      The Pinephone is a real Linux computer, and software developement on Linux is more comfortable than software developement for the Clue or the Rasperri PI.

      The Pinephone has a formfactor, which is more attractive as a Bike Computer than the Pyloton. The could could eventually be ported from the Pyloton to the Linux Pinephone. But the Pyloton is a good device to start with, and to get to know and to start developing the BLE code.

    • Peter Gamma

      Sorry, I meant the code could eventually be ported from the Pyloton to the new Linux Pinephone, but this needs to be tested, a new user interface is necessary, etc.

    • Peter Gamma

      Someone in the PinePhone community suggested to make out of the PineTime an Open Source Sports watch.

      link to forum.pine64.org

    • Peter Gamma

      Sorry for repeating this topic again and again. But sooner or later companies like Garmin or Polar will be confronted with more and more users asking this question: Why is is not possible to stream sensor data from a Garmin or Polar watch to my favorite PC application? It does not work with a Garmin watch or a Polar watch in an easy way. But as far as I know, it should be possible to connect the Pyloton open source bike computer over usb to Matlab or Python and to stream sensor data over usb:

      link to forums.adafruit.com

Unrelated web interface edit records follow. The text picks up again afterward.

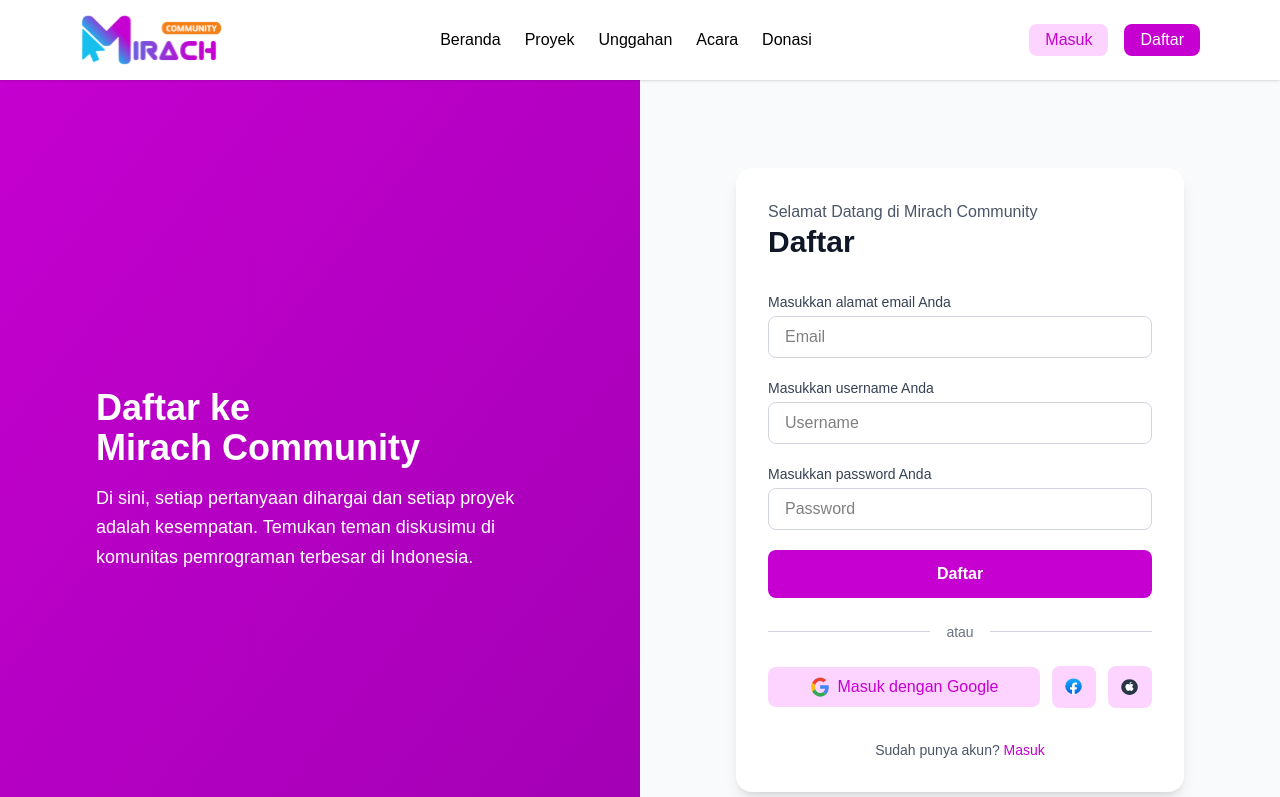
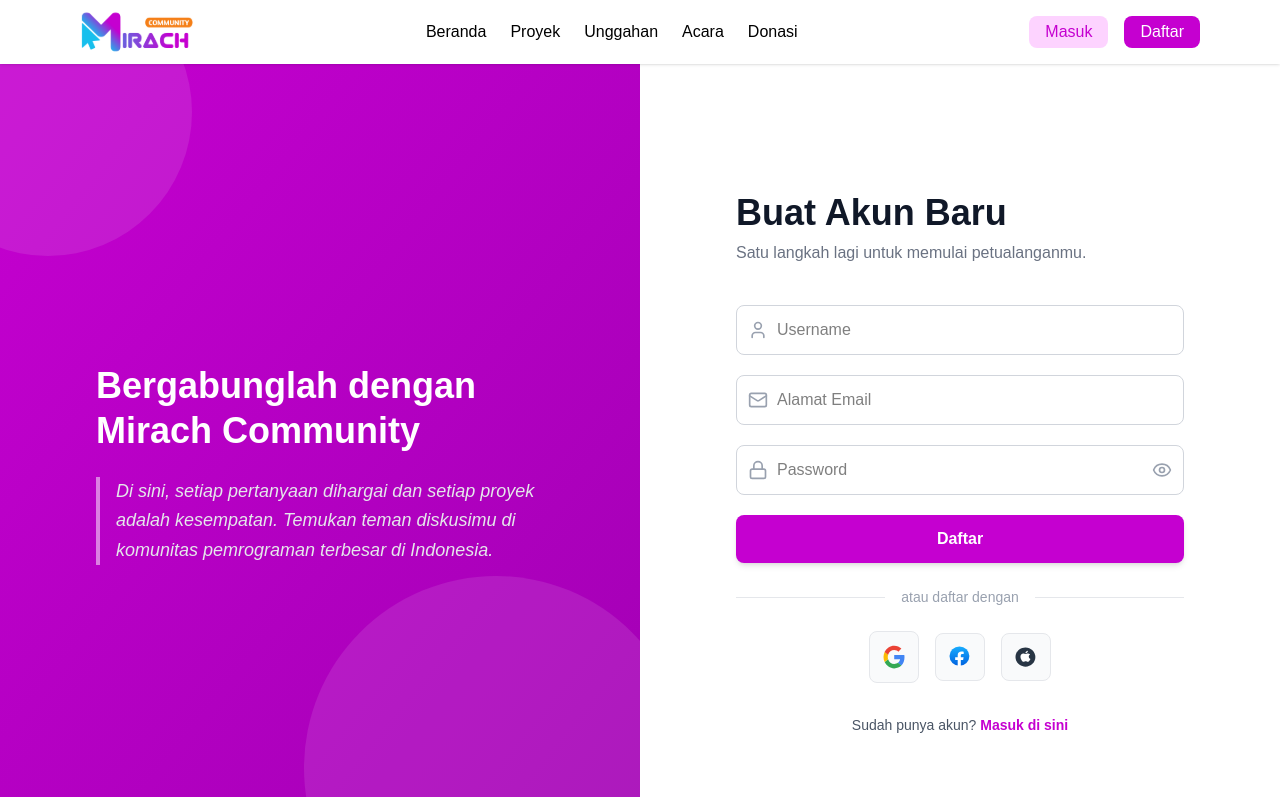
Before and after one commit to mirachcommunity/mirachcommunity, a Next.js app: page /auth/register in a window 1280 px wide. Shown: the top 797 px of the page. Built offline with nearby package versions, Linux system fonts and the light colour scheme.

Commit message:
feat(auth): add lucide-react for icons and enhance login page UI with password visibility toggle and social media login options

```diff
--- a/package.json
+++ b/package.json
@@ -10,6 +10,7 @@
   },
   "dependencies": {
     "@heroicons/react": "^2.2.0",
+    "lucide-react": "^0.525.0",
     "next": "15.3.3",
     "nextjs-toploader": "^3.8.16",
     "react": "^19.0.0",
--- a/src/app/auth/login/page.tsx
+++ b/src/app/auth/login/page.tsx
@@ -1,100 +1,120 @@
+"use client";
+
 import Image from 'next/image';
 import Link from 'next/link';
-import React from 'react';
+import React, { useState } from 'react';
+import { Mail, Lock, Eye, EyeOff } from 'lucide-react';
 
 export default function Login() {
+  const [showPassword, setShowPassword] = useState(false);
+
+  const togglePasswordVisibility = () => {
+    setShowPassword(!showPassword);
+  };
+
   return (
-    <div className="flex min-h-screen bg-gray-50">
-      {/* Kolom Kiri - Informasi */}
-      <div className="hidden lg:flex w-1/2 items-center justify-center bg-gradient-to-br from-[#C500D0] to-[#A200B4] p-12 text-white relative">
+    <div className="flex min-h-screen bg-white">
+      {/* Kolom Kiri - Informasi yang Ditingkatkan */}
+      <div className="hidden lg:flex flex-col w-1/2 items-center justify-center bg-gradient-to-br from-[#C500D0] to-[#A200B4] p-12 text-white relative overflow-hidden">
+        {/* Elemen dekoratif */}
+        <div className="absolute -top-24 -left-24 w-72 h-72 bg-white/10 rounded-full animate-pulse" />
+        <div className="absolute -bottom-24 -right-12 w-96 h-96 bg-white/10 rounded-full" />
+
         <div className="z-10 text-left w-full max-w-md">
-          <h1 className="text-4xl font-bold mb-4">
-            Masuk ke <br /> Mirach Community
+          <h1 className="text-4xl font-bold mb-6 leading-tight">
+            Selamat Datang Kembali!
           </h1>
-          <p className="text-lg leading-relaxed">
-            Selamat datang kembali! Mari lanjutkan kolaborasi dan perjalanan belajarmu bersama komunitas programmer terhebat.
-          </p>
+          <blockquote className="pl-4 italic border-l-4 border-white/50">
+            <p className="text-lg leading-relaxed text-gray-200 mb-4">
+              Mari lanjutkan kolaborasi dan perjalanan belajarmu bersama komunitas programmer terhebat.
+            </p>
+          </blockquote>
+          <p className="text-sm text-gray-200">Temukan inspirasi dan solusi bersama ribuan developer lainnya.</p>
         </div>
       </div>
 
       {/* Kolom Kanan - Form Masuk */}
-      <div className="w-full lg:w-1/2 flex items-center justify-center p-6 sm:p-8">
-        <div className="max-w-md w-full bg-white p-8 rounded-2xl shadow-lg">
-          <div className="text-left mb-8">
-            <p className="text-gray-600">Selamat Datang Kembali</p>
-            <h2 className="text-3xl font-bold text-gray-900">Masuk</h2>
+      <div className="w-full lg:w-1/2 flex items-center justify-center p-6 sm:p-12">
+        <div className="max-w-md w-full">
+          <div className="text-left mb-10">
+            <h2 className="text-4xl font-bold text-gray-900">Masuk Akun</h2>
+            <p className="text-gray-500 mt-2">Silakan masukkan detail akun Anda.</p>
           </div>
 
           <form className="space-y-5">
-            <div>
-              <label htmlFor="email" className="block text-sm font-medium text-gray-700 mb-1">
-                Alamat Email
-              </label>
+            <div className="relative">
+              <Mail className="absolute left-3 top-1/2 -translate-y-1/2 h-5 w-5 text-gray-400" />
               <input
                 id="email"
                 name="email"
                 type="email"
                 autoComplete="email"
                 required
-                placeholder="Email"
-                className="w-full px-4 py-2 border border-gray-300 rounded-lg focus:ring-[#C500D0] focus:border-[#C500D0] transition"
+                placeholder="Alamat Email"
+                className="w-full pl-10 pr-4 py-3 border border-gray-300 rounded-lg focus:ring-2 focus:ring-[#C500D0] focus:border-transparent transition-all"
               />
             </div>
 
-            <div>
-              <div className="flex items-center justify-between">
-                <label htmlFor="password" className="block text-sm font-medium text-gray-700 mb-1">
-                  Password
-                </label>
-                <Link href="#" className="text-sm text-[#C500D0] hover:underline">
-                  Lupa password?
-                </Link>
-              </div>
+            <div className="relative">
+              <Lock className="absolute left-3 top-1/2 -translate-y-1/2 h-5 w-5 text-gray-400" />
               <input
                 id="password"
                 name="password"
-                type="password"
+                type={showPassword ? 'text' : 'password'}
                 autoComplete="current-password"
                 required
                 placeholder="Password"
-                className="w-full px-4 py-2 border border-gray-300 rounded-lg focus:ring-[#C500D0] focus:border-[#C500D0] transition"
+                className="w-full pl-10 pr-12 py-3 border border-gray-300 rounded-lg focus:ring-2 focus:ring-[#C500D0] focus:border-transparent transition-all"
               />
+              <button
+                type="button"
+                className="absolute right-3 top-1/2 -translate-y-1/2 text-gray-400 hover:text-gray-600 transition-colors"
+                onClick={togglePasswordVisibility}
+              >
+                {showPassword ? <EyeOff className="h-5 w-5" /> : <Eye className="h-5 w-5" />}
+              </button>
+            </div>
+
+            <div className="flex items-center justify-end">
+              <Link href="#" className="text-sm font-medium text-[#C500D0] hover:text-[#A200B4] transition-colors">
+                Lupa password?
+              </Link>
             </div>
 
             <button
               type="submit"
-              className="w-full bg-[#C500D0] hover:bg-[#A200B4] text-white font-bold py-3 px-4 rounded-lg transition-colors duration-300"
+              className="w-full bg-[#C500D0] hover:bg-[#A200B4] text-white font-bold py-3 px-4 rounded-lg transition-all duration-300 transform hover:scale-105 shadow-md hover:shadow-lg"
             >
               Masuk
             </button>
           </form>
 
           <div className="flex items-center my-6">
-            <hr className="flex-grow border-t border-gray-300" />
-            <span className="mx-4 text-sm text-gray-500">atau</span>
-            <hr className="flex-grow border-t border-gray-300" />
+            <hr className="flex-grow border-t border-gray-200" />
+            <span className="mx-4 text-sm font-medium text-gray-400">atau lanjutkan dengan</span>
+            <hr className="flex-grow border-t border-gray-200" />
           </div>
 
-          {/* Tombol Media Sosial */}
-          <div className="flex items-center space-x-3">
-            <button
-              type="button"
-              className="flex-grow flex items-center justify-center space-x-2 w-full bg-[#FDD3FF] hover:bg-[#f3c5ff] text-[#C500D0] py-2 px-4 rounded-lg transition-colors duration-300"
-            >
-              <Image src="/icons/social/google.svg" alt="Google" width={20} height={20} />
-              <span>Masuk dengan Google</span>
+          {/* --- [PERUBAHAN DI SINI] --- */}
+          <div className="flex items-center justify-center space-x-4">
+            <button type="button" className="p-3 bg-gray-50 hover:bg-gray-100 border border-gray-200 rounded-lg transition-all">
+              <Image src="/icons/social/google.svg" alt="Google" width={24} height={24} />
             </button>
-            <button type="button" className="flex-shrink-0 p-3 bg-[#FDD3FF] hover:bg-[#f3c5ff] rounded-lg transition-colors">
-              <Image src="/icons/social/facebook.svg" alt="Facebook" width={20} height={20} />
+
+            <button type="button" className="p-3 bg-gray-50 hover:bg-gray-100 border border-gray-200 rounded-lg transition-all">
+              <Image src="/icons/social/facebook.svg" alt="Facebook" width={24} height={24} />
             </button>
-            <button type="button" className="flex-shrink-0 p-3 bg-[#FDD3FF] hover:bg-[#f3c5ff] rounded-lg transition-colors">
-              <Image src="/icons/social/apple.svg" alt="Apple" width={20} height={20} />
+
+            <button type="button" className="p-3 bg-gray-50 hover:bg-gray-100 border border-gray-200 rounded-lg transition-all">
+              <Image src="/icons/social/apple.svg" alt="Apple" width={24} height={24} />
             </button>
           </div>
+          {/* --- [AKHIR PERUBAHAN] --- */}
+
 
           <p className="mt-8 text-center text-sm text-gray-600">
             Belum punya akun?{' '}
-            <Link href="/auth/register" className="font-medium text-[#C500D0] hover:text-[#A200B4]">
+            <Link href="/auth/register" className="font-semibold text-[#C500D0] hover:text-[#A200B4]">
               Daftar di sini
             </Link>
           </p>
--- a/src/app/auth/register/page.tsx
+++ b/src/app/auth/register/page.tsx
@@ -1,49 +1,49 @@
+"use client"; // Diperlukan karena menggunakan useState
+
 import Image from 'next/image';
 import Link from 'next/link';
+import React, { useState } from 'react';
+import { Mail, Lock, User, Eye, EyeOff } from 'lucide-react'; // Impor ikon yang relevan
 
 export default function Register() {
+  const [showPassword, setShowPassword] = useState(false);
+
+  const togglePasswordVisibility = () => {
+    setShowPassword(!showPassword);
+  };
+
   return (
-    <div className="flex min-h-screen bg-gray-50">
-      {/* Kolom Kiri - Informasi */}
-      <div className="hidden lg:flex w-1/2 items-center justify-center bg-gradient-to-br from-[#C500D0] to-[#A200B4] p-12 text-white relative">
+    <div className="flex min-h-screen bg-white">
+      {/* Kolom Kiri - Informasi & Branding */}
+      <div className="hidden lg:flex flex-col w-1/2 items-center justify-center bg-gradient-to-br from-[#C500D0] to-[#A200B4] p-12 text-white relative overflow-hidden">
+        {/* Elemen dekoratif */}
+        <div className="absolute -top-24 -left-24 w-72 h-72 bg-white/10 rounded-full animate-pulse" />
+        <div className="absolute -bottom-24 -right-12 w-96 h-96 bg-white/10 rounded-full" />
+
         <div className="z-10 text-left w-full max-w-md">
-          <h1 className="text-4xl font-bold mb-4">
-            Daftar ke <br /> Mirach Community
+          <h1 className="text-4xl font-bold mb-6 leading-tight">
+            Bergabunglah dengan Mirach Community
           </h1>
-          <p className="text-lg leading-relaxed">
-            Di sini, setiap pertanyaan dihargai dan setiap proyek adalah kesempatan. Temukan teman diskusimu di komunitas pemrograman terbesar di Indonesia.
-          </p>
+          <blockquote className="pl-4 italic border-l-4 border-white/50">
+            <p className="text-lg leading-relaxed text-gray-200">
+              Di sini, setiap pertanyaan dihargai dan setiap proyek adalah kesempatan. Temukan teman diskusimu di komunitas pemrograman terbesar di Indonesia.
+            </p>
+          </blockquote>
         </div>
       </div>
 
       {/* Kolom Kanan - Form Pendaftaran */}
-      <div className="w-full lg:w-1/2 flex items-center justify-center p-6 sm:p-8">
-        <div className="max-w-md w-full bg-white p-8 rounded-2xl shadow-lg">
-          <div className="text-left mb-8">
-            <p className="text-gray-600">Selamat Datang di Mirach Community</p>
-            <h2 className="text-3xl font-bold text-gray-900">Daftar</h2>
+      <div className="w-full lg:w-1/2 flex items-center justify-center p-6 sm:p-12">
+        <div className="max-w-md w-full">
+          <div className="text-left mb-10">
+            <h2 className="text-4xl font-bold text-gray-900">Buat Akun Baru</h2>
+            <p className="text-gray-500 mt-2">Satu langkah lagi untuk memulai petualanganmu.</p>
           </div>
 
           <form className="space-y-5">
-            <div>
-              <label htmlFor="email" className="block text-sm font-medium text-gray-700 mb-1">
-                Masukkan alamat email Anda
-              </label>
-              <input
-                id="email"
-                name="email"
-                type="email"
-                autoComplete="email"
-                required
-                placeholder="Email"
-                className="w-full px-4 py-2 border border-gray-300 rounded-lg focus:ring-[#C500D0] focus:border-[#C500D0] transition"
-              />
-            </div>
-
-            <div>
-              <label htmlFor="username" className="block text-sm font-medium text-gray-700 mb-1">
-                Masukkan username Anda
-              </label>
+            {/* Input Username dengan Ikon */}
+            <div className="relative">
+              <User className="absolute left-3 top-1/2 -translate-y-1/2 h-5 w-5 text-gray-400" />
               <input
                 id="username"
                 name="username"
@@ -51,60 +51,78 @@
                 autoComplete="username"
                 required
                 placeholder="Username"
-                className="w-full px-4 py-2 border border-gray-300 rounded-lg focus:ring-[#C500D0] focus:border-[#C500D0] transition"
+                className="w-full pl-10 pr-4 py-3 border border-gray-300 rounded-lg focus:ring-2 focus:ring-[#C500D0] focus:border-transparent transition-all"
               />
             </div>
 
-            <div>
-              <label htmlFor="password" className="block text-sm font-medium text-gray-700 mb-1">
-                Masukkan password Anda
-              </label>
+            {/* Input Email dengan Ikon */}
+            <div className="relative">
+              <Mail className="absolute left-3 top-1/2 -translate-y-1/2 h-5 w-5 text-gray-400" />
+              <input
+                id="email"
+                name="email"
+                type="email"
+                autoComplete="email"
+                required
+                placeholder="Alamat Email"
+                className="w-full pl-10 pr-4 py-3 border border-gray-300 rounded-lg focus:ring-2 focus:ring-[#C500D0] focus:border-transparent transition-all"
+              />
+            </div>
+
+            {/* Input Password dengan Ikon Mata */}
+            <div className="relative">
+              <Lock className="absolute left-3 top-1/2 -translate-y-1/2 h-5 w-5 text-gray-400" />
               <input
                 id="password"
                 name="password"
-                type="password"
+                type={showPassword ? 'text' : 'password'}
                 autoComplete="new-password"
                 required
                 placeholder="Password"
-                className="w-full px-4 py-2 border border-gray-300 rounded-lg focus:ring-[#C500D0] focus:border-[#C500D0] transition"
+                className="w-full pl-10 pr-12 py-3 border border-gray-300 rounded-lg focus:ring-2 focus:ring-[#C500D0] focus:border-transparent transition-all"
               />
+              <button
+                type="button"
+                className="absolute right-3 top-1/2 -translate-y-1/2 text-gray-400 hover:text-gray-600 transition-colors"
+                onClick={togglePasswordVisibility}
+              >
+                {showPassword ? <EyeOff className="h-5 w-5" /> : <Eye className="h-5 w-5" />}
+              </button>
             </div>
 
             <button
               type="submit"
-              className="w-full bg-[#C500D0] hover:bg-[#A200B4] text-white font-bold py-3 px-4 rounded-lg transition-colors duration-300"
+              className="w-full bg-[#C500D0] hover:bg-[#A200B4] text-white font-bold py-3 px-4 rounded-lg transition-all duration-300 transform hover:scale-105 shadow-md hover:shadow-lg"
             >
               Daftar
             </button>
           </form>
 
           <div className="flex items-center my-6">
-            <hr className="flex-grow border-t border-gray-300" />
-            <span className="mx-4 text-sm text-gray-500">atau</span>
-            <hr className="flex-grow border-t border-gray-300" />
+            <hr className="flex-grow border-t border-gray-200" />
+            <span className="mx-4 text-sm font-medium text-gray-400">atau daftar dengan</span>
+            <hr className="flex-grow border-t border-gray-200" />
           </div>
 
           {/* Tombol Media Sosial */}
-          <div className="flex items-center space-x-3">
-            <button
-              type="button"
-              className="flex-grow flex items-center justify-center space-x-2 w-full bg-[#FDD3FF] hover:bg-[#f3c5ff] text-[#C500D0] py-2 px-4 rounded-lg transition-colors duration-300"
-            >
-              <Image src="/icons/social/google.svg" alt="Google" width={20} height={20} />
-              <span>Masuk dengan Google</span>
+          <div className="flex items-center justify-center space-x-4">
+            <button type="button" className="p-3 bg-gray-50 hover:bg-gray-100 border border-gray-200 rounded-lg transition-all">
+              <Image src="/icons/social/google.svg" alt="Google" width={24} height={24} />
             </button>
-            <button type="button" className="flex-shrink-0 p-3 bg-[#FDD3FF] hover:bg-[#f3c5ff] rounded-lg transition-colors">
-              <Image src="/icons/social/facebook.svg" alt="Facebook" width={20} height={20} />
+
+            <button type="button" className="p-3 bg-gray-50 hover:bg-gray-100 border border-gray-200 rounded-lg transition-all">
+              <Image src="/icons/social/facebook.svg" alt="Facebook" width={24} height={24} />
             </button>
-            <button type="button" className="flex-shrink-0 p-3 bg-[#FDD3FF] hover:bg-[#f3c5ff] rounded-lg transition-colors">
-              <Image src="/icons/social/apple.svg" alt="Apple" width={20} height={20} />
+
+            <button type="button" className="p-3 bg-gray-50 hover:bg-gray-100 border border-gray-200 rounded-lg transition-all">
+              <Image src="/icons/social/apple.svg" alt="Apple" width={24} height={24} />
             </button>
           </div>
 
           <p className="mt-8 text-center text-sm text-gray-600">
             Sudah punya akun?{' '}
-            <Link href="/auth/login" className="font-medium text-[#C500D0] hover:text-[#A200B4]">
-              Masuk
+            <Link href="/auth/login" className="font-semibold text-[#C500D0] hover:text-[#A200B4]">
+              Masuk di sini
             </Link>
           </p>
         </div>
```
Also changed, not shown: src/components/layout/Header.tsx (+9 -5 lines), public/icons/social/facebook.svg, 1 other file (tests, documents, lock files or other folders).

      It is the easiest way for a live-stream to scientific data analysis software like Matlab or free and open source data analysis software in Python I could find after a long, long, long search.

    • Peter Gamma

      A discussion how to build your own Peloton open source bike computer or your own open source sports watch based on a Linux Pinephone can also be found in the Pinephone community:

      link to forum.pine64.org

    • Peter Gamma

      It should also be possible to run Rasperri PI ANT+ bike computer projects on the Pinephone, which is the better platform for a Bike Computer than a Rasperri PI:

      link to forum.pine64.org

    • Peter Gamma

      And here is an example of a low-cost high quality Peloton:

      link to youtube.com

    • Peter Gamma

      This low-cost high quality QBike Peloton Bike computer should in theory also run on a Pinephone with ANT+ stick, but the Pinephone community mentiones at least one hardware issue (see discussion there) affecting aspects of USB functionality, and recommends to stick to BLE projects, since BLE is built into the PinePhone.